Why is it so hard to get some help for better sustainability in apartments? Here are some of the hurdles from a Victorian point of view and why it’s time for change.
According to the Victorian Strata Community Association president Gregor Evans, compared with the help offered to commercial and other classes of residential property, there’s little government assistance for sustainability upgrades in strata buildings.
And yet 25 per cent of the state’s population lives in this type of dwelling.
With the state government unveiling its plans to get to net zero this week, this makes the strata sector a good starting point for the transition, he says.
“And that number is only going to increase with more apartment buildings and complexes to fall under the owner’s corporation structure.”
Evans suspects multi-dwelling buildings fall into the “too hard basket” when it comes to government support for sustainability upgrades.
In the lead up to the Victorian budget, due to be handed down later this month, the owners’ corporations body has lodged a submission calling for government support to improve the sustainability of these buildings.
Many apartment dwellers have long missed out on the cost-saving benefits of sustainability upgrades, including rooftop solar, because of the way owners’ corporations operate.
Key is that any alterations to common property must be signed off by 75 per cent of all owners (or those present at a meeting), which can be a challenging ratio to meet.
It can be hard to make the case for capital intensive upgrades that leave a lot owners out of-pocket, especially when there’s a lack of education around pay back periods and long term operational savings.
As such, the SCA is calling for a feasibility report for retrofitting support for electric vehicles, solar panels and battery microgrids.
Evans says demand for EV chargers in strata buildings is only likely to increase with the state government announcing incentives for electric vehicles this weekend and targeting 50 per cent EVs by 2030.
When there’s only a few EV owners in a building, a few charging stations are manageable but as numbers increase space and the configuration of electrical wiring can become barriers.
“When EVs overtake petrol vehicles and they draw on the power of the building, it becomes difficult to manage.”

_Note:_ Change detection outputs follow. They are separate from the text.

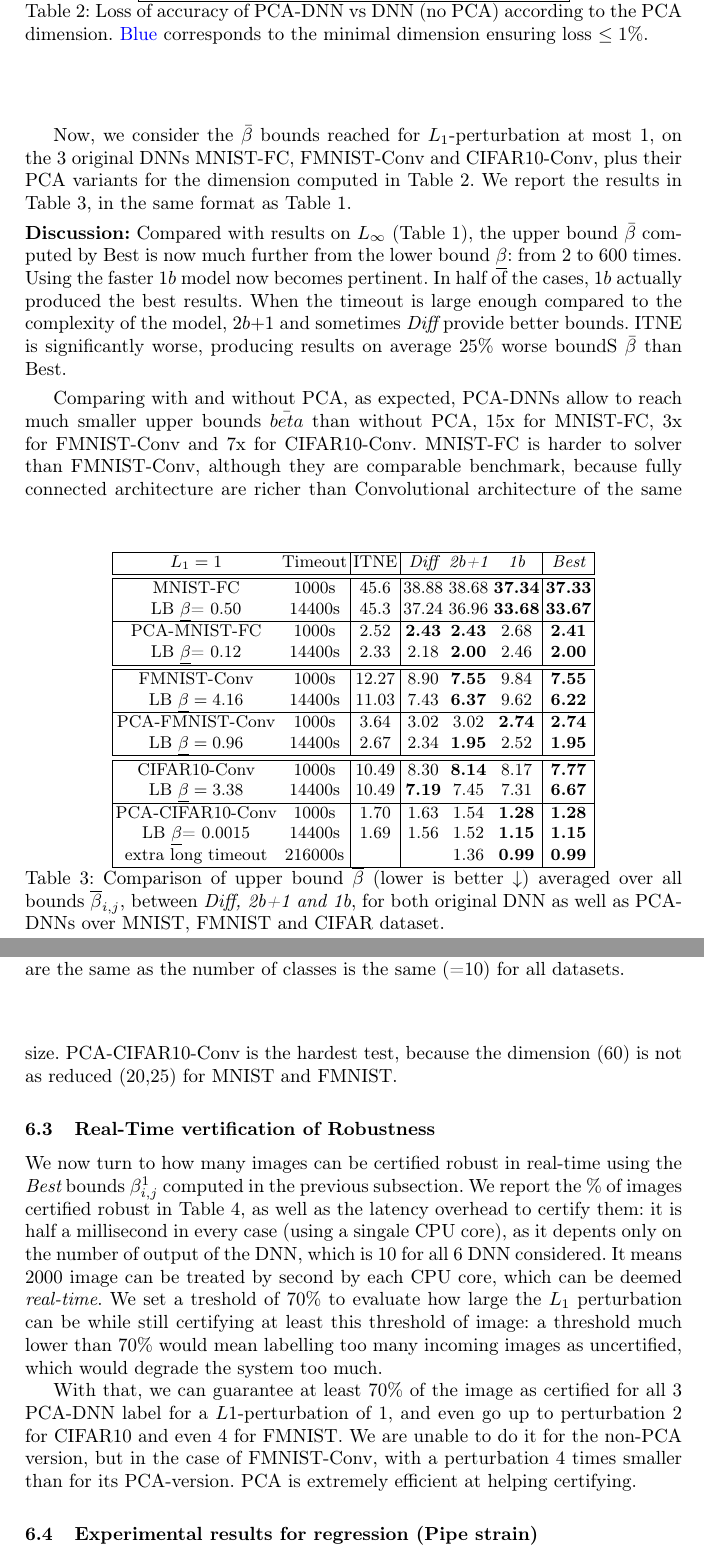
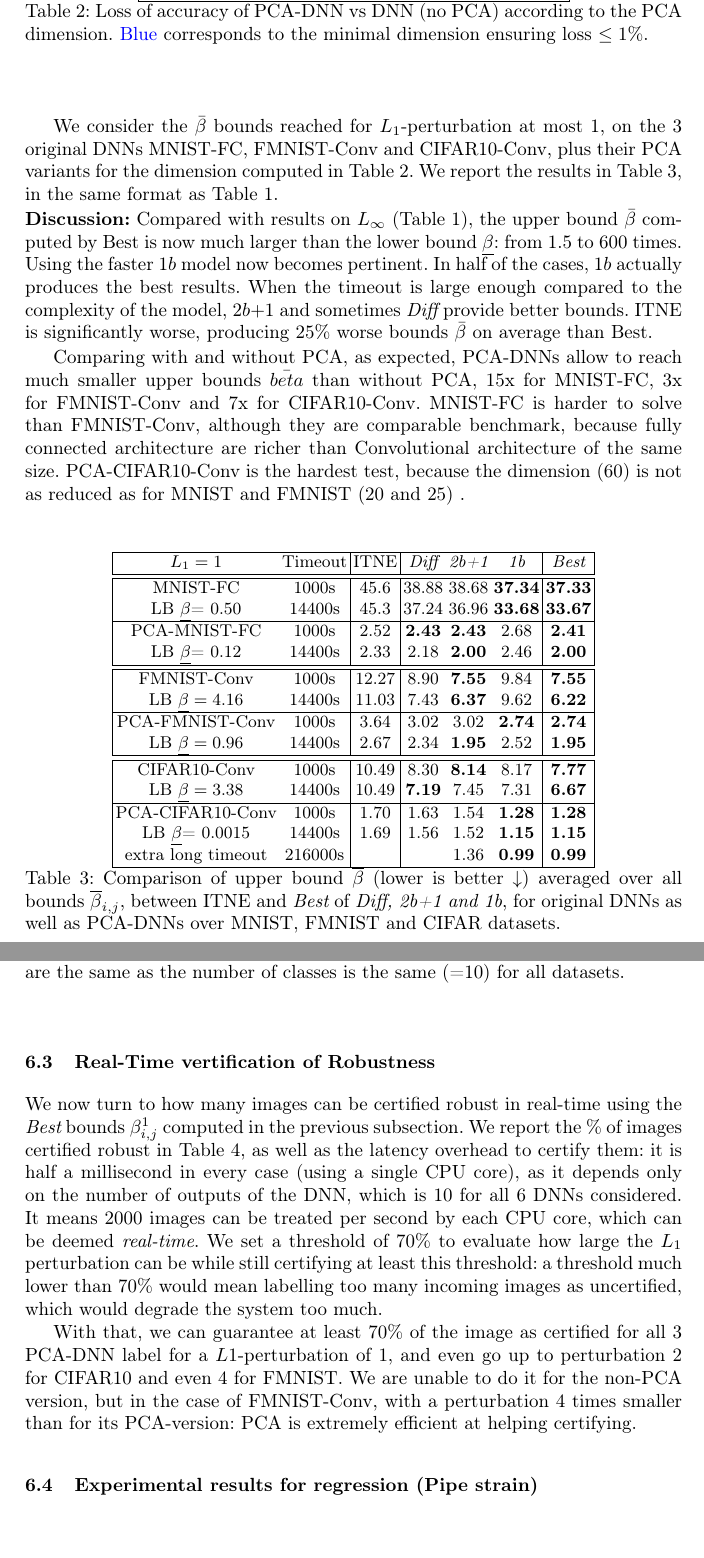
Before and after one commit to blaisegenest/vericompensate, a LaTeX paper (CAV 2026/CAV2026_main.tex, which reads CAV 2026/experiments.tex): two parts of pages 15 and 16 of 22 before the commit and two parts of pages 15 and 16 of 21 after it, joined at a grey line, cut so that both start at the same text, the shorter picture padded with empty space. Compiled offline with pdfLaTeX.

Commit message:
18 pages

```diff
--- a/CAV 2026/experiments.tex
+++ b/CAV 2026/experiments.tex
@@ -248,7 +248,7 @@ loss of accuracy, that is $20, 25$ and $60$ for  MNIST-FC, FMNIST-Conv and CIFAR
     \label{table.pca}
 \end{table}
 
-Now, we consider the $\bar{\beta}$ bounds reached for $L_1$-perturbation  at most 1, on the 3 original DNNs MNIST-FC, FMNIST-Conv and CIFAR10-Conv, plus their PCA variants for the dimension computed in Table~\ref{table.pca}.
+We consider the $\bar{\beta}$ bounds reached for $L_1$-perturbation  at most 1, on the 3 original DNNs MNIST-FC, FMNIST-Conv and CIFAR10-Conv, plus their PCA variants for the dimension computed in Table~\ref{table.pca}.
 We report the results in Table~\ref{table.L1}, in the same format as Table~\ref{table.classical}.
 
 
@@ -295,7 +295,7 @@ We report the results in Table~\ref{table.L1}, in the same format as Table~\ref{
 
 	\end{tabular}
 	\caption{Comparison of upper bound $\overline{\beta}$ (lower is better $\downarrow$) averaged over all bounds $\overline{\beta}_{i,j}$,
-	between {\em Diff, 2b+1 and 1b}, for both original DNN as well as PCA-DNNs over MNIST, FMNIST and CIFAR dataset. %Best report is the average of the best for every case.
+	between ITNE and {\em Best} of {\em Diff, 2b+1 and 1b}, for original DNNs as well as PCA-DNNs over MNIST, FMNIST and CIFAR datasets. %Best report is the average of the best for every case.
 	 %We use PCA dimension = 20 for MNIST-FC, PCA dimension = 25 for FMNIST CNN1, and PCA dimension = 45 for CIFAR10 CNN1.
 	 }
 	\label{table.L1}
@@ -303,10 +303,10 @@ We report the results in Table~\ref{table.L1}, in the same format as Table~\ref{
 
 
 
-\noindent {\bf Discussion:} Compared with results on $L_\infty$ (Table~\ref{table.classical}), the upper bound $\bar{\beta}$ computed by Best is now much further from the lower bound $\underline{\beta}$: from 2 to 600 times. Using
-the faster 1$b$ model now becomes pertinent. In half of the cases, 1$b$ actually produced the best results. When the timeout is large enough compared to the complexity of the model, 2$b+$1 and sometimes {\em Diff} provide better bounds. ITNE is significantly worse, producing results on average $25\%$ worse boundS $\bar{\beta}$ than Best.
+\noindent {\bf Discussion:} Compared with results on $L_\infty$ (Table~\ref{table.classical}), the upper bound $\bar{\beta}$ computed by Best is now much larger than the lower bound $\underline{\beta}$: from 1.5 to 600 times. Using
+the faster 1$b$ model now becomes pertinent. In half of the cases, 1$b$ actually produces the best results. When the timeout is large enough compared to the complexity of the model, 2$b+$1 and sometimes {\em Diff} provide better bounds. ITNE is significantly worse, producing $25\%$ worse bounds $\bar{\beta}$ on average than Best.
 
-Comparing with and without PCA, as expected, PCA-DNNs allow to reach much smaller upper bounds $\bar{beta}$ than without PCA, $15$x for MNIST-FC, $3$x for FMNIST-Conv and $7$x for CIFAR10-Conv. MNIST-FC is harder to solver than FMNIST-Conv, although they are comparable benchmark, because fully connected architecture are richer than Convolutional architecture of the same size. PCA-CIFAR10-Conv is the hardest test, because the dimension (60) is not as reduced (20,25) for MNIST and FMNIST.
+Comparing with and without PCA, as expected, PCA-DNNs allow to reach much smaller upper bounds $\bar{beta}$ than without PCA, $15$x for MNIST-FC, $3$x for FMNIST-Conv and $7$x for CIFAR10-Conv. MNIST-FC is harder to solve than FMNIST-Conv, although they are comparable benchmark, because fully connected architecture are richer than Convolutional architecture of the same size. PCA-CIFAR10-Conv is the hardest test, because the dimension (60) is not as reduced as for MNIST and FMNIST (20 and 25) .
 
 
 
@@ -363,8 +363,8 @@ ITNE, $1000$ &  $1.371$ & $.085$& {\bf .085}  \\\hline\hline
 
 \subsection{Real-Time vertification of Robustness}
 
-We now turn to how many images can be certified robust in real-time using the {\em Best} bounds $\beta^1_{i,j}$ computed in the previous subsection. We report the $\%$ of images certified robust in Table \ref{table.cert}, as well as the latency overhead to certify them: it is half a millisecond in every case (using a singale CPU core), as it depents only on the number of output of the DNN, which is 10 for all 6 DNN considered. It means 2000 image can be treated by second by each CPU core, which can be deemed {\em real-time}. We set a treshold of $70\%$ to evaluate how large the $L_1$  perturbation can be while still certifying at least this threshold of image: a threshold much lower than $70\%$ would
-mean labelling too many incoming images as uncertified, which would degrade the system too much.
+We now turn to how many images can be certified robust in real-time using the {\em Best} bounds $\beta^1_{i,j}$ computed in the previous subsection. We report the $\%$ of images certified robust in Table \ref{table.cert}, as well as the latency overhead to certify them: it is half a millisecond in every case (using a single CPU core), as it depends only on the number of outputs of the DNN, which is 10 for all 6 DNNs considered. It means 2000 images can be treated per second by each CPU core, which can be deemed {\em real-time}. We set a threshold of $70\%$ to evaluate how large the $L_1$  perturbation can be while still certifying at least this threshold:
+a threshold much lower than $70\%$ would mean labelling too many incoming images as uncertified, which would degrade the system too much.
 
 
 
```
Also changed, not shown: CAV 2026/experiments.tex (18 more changed lines).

He says now is the perfect time to invest into a strata-led future for EV and solar
power given the incoming incentives for EV ownership.
“Our proposal would go hand in glove with any future state government initiative on electric vehicles.”

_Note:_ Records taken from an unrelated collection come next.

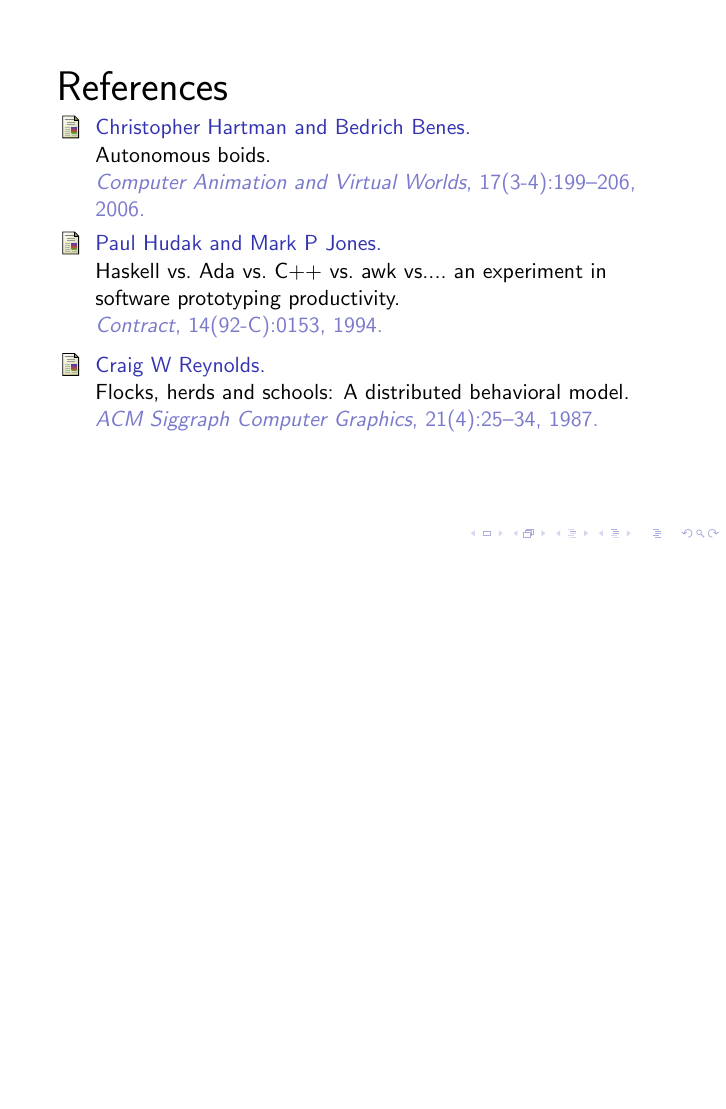
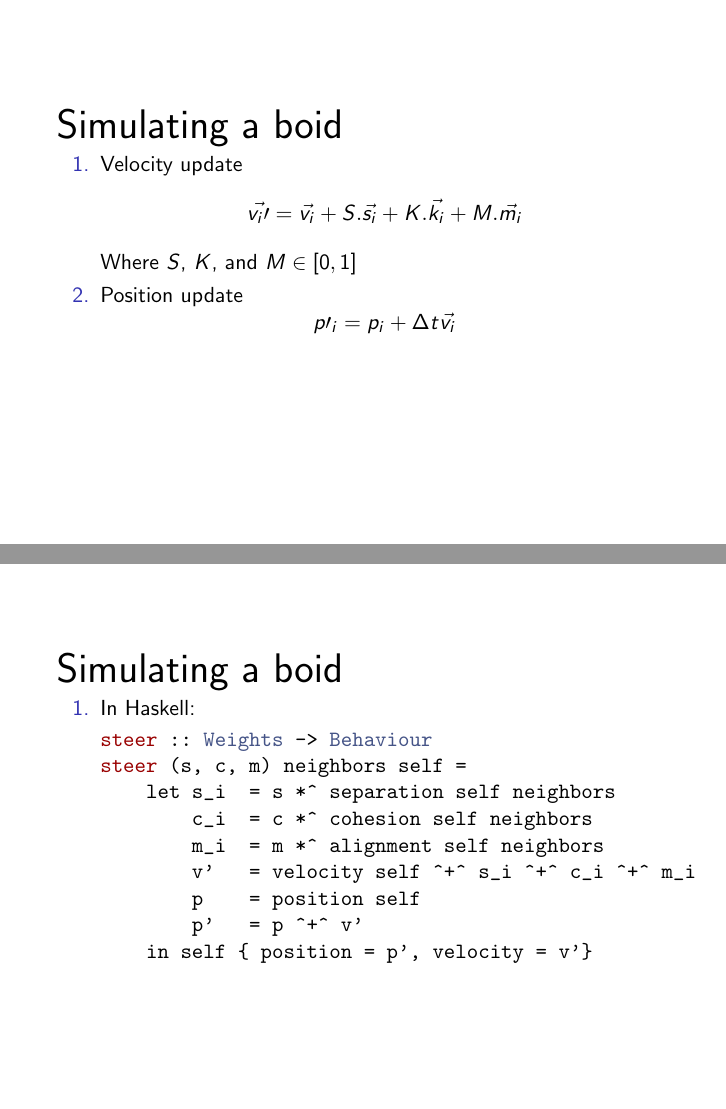
Before and after one commit to cs383-final/cs383-finalproject, LaTeX slides (doc/presentation/presentation.tex): page 13 of 13 before the commit and pages 18 and 19 of 21 after it, the two joined at a grey line, the shorter picture padded with empty space. Compiled offline with pdfLaTeX.

Commit message:
Presentation is more or less done

```diff
--- a/doc/presentation/presentation.tex
+++ b/doc/presentation/presentation.tex
@@ -7,6 +7,8 @@
 \author[Weisman and Yarbrough]{Hawk Weisman and Willem Yarbrough}
 \institute[Allegheny College]{Department of Computer Science \\ Allegheny College}
 \date{\today}
+
+\beamertemplatenavigationsymbolsempty
 
 \begin{document}
 
@@ -149,2 +185,34 @@ alignment _ neighbors =
 
+
+\begin{frame}[fragile]
+    \huge{Simulating a boid}\normalsize
+    \begin{enumerate}
+    \item<1-> Velocity update
+    \begin{equation*}
+    \vec{v_i\prime} = \vec{v_i} + S.\vec{s_i} + K.\vec{k_i} + M.\vec{m_i}
+    \end{equation*}
+        Where $S$, $K$, and $M \in [0,1]$
+    \item<2-> Position update
+    \begin{equation*}
+    p\prime_i = p_i + \Delta t\vec{v_i}
+    \end{equation*}
+    \end{enumerate}
 \end{frame}
+
+\begin{frame}[fragile]
+    \huge{Simulating a boid}\normalsize
+    \begin{enumerate}
+    \item In Haskell:
+        \begin{minted}{haskell}
+steer :: Weights -> Behaviour
+steer (s, c, m) neighbors self =
+    let s_i  = s *^ separation self neighbors
+        c_i  = c *^ cohesion self neighbors
+        m_i  = m *^ alignment self neighbors
+        v'   = velocity self ^+^ s_i ^+^ c_i ^+^ m_i
+        p    = position self
+        p'   = p ^+^ v'
+    in self { position = p', velocity = v'}
+        \end{minted}
+    \end{enumerate}
+\end{frame}
```
Also changed, not shown: doc/presentation/presentation.pdf, doc/presentation/presentation.tex (57 more changed lines).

When there is no control over the building it’s even harder to make inroads
A lack of funds isn’t the only barrier to sustainability retrofits: the base building information is not always handed over by to the owners corporation so it’s difficult to make assessments on the building’s ability to handle electric vehicles, batteries and rooftop solar.
He says the organisation is crying out for the mandatory transfer of this technical building information so that engaging experts and consultants to do sustainability upgrades is easier and more affordable for owners.
While not a focus in the submission, Evans believes NABERS for Apartments ratings can influence owner’s corporation to reduce their carbon footprint. He’s personally an advocate for mandatory NABERS certifications and would like to see this implemented sometime in the future.
The submission also calls for funding of research and development programs for multi-unit dwellings aimed at finding sustainable recycling solutions. Evans says multi-unit dwellings have unique needs for managing waste, such as limited space for storing extra bins under a four-bin system and container deposit scheme.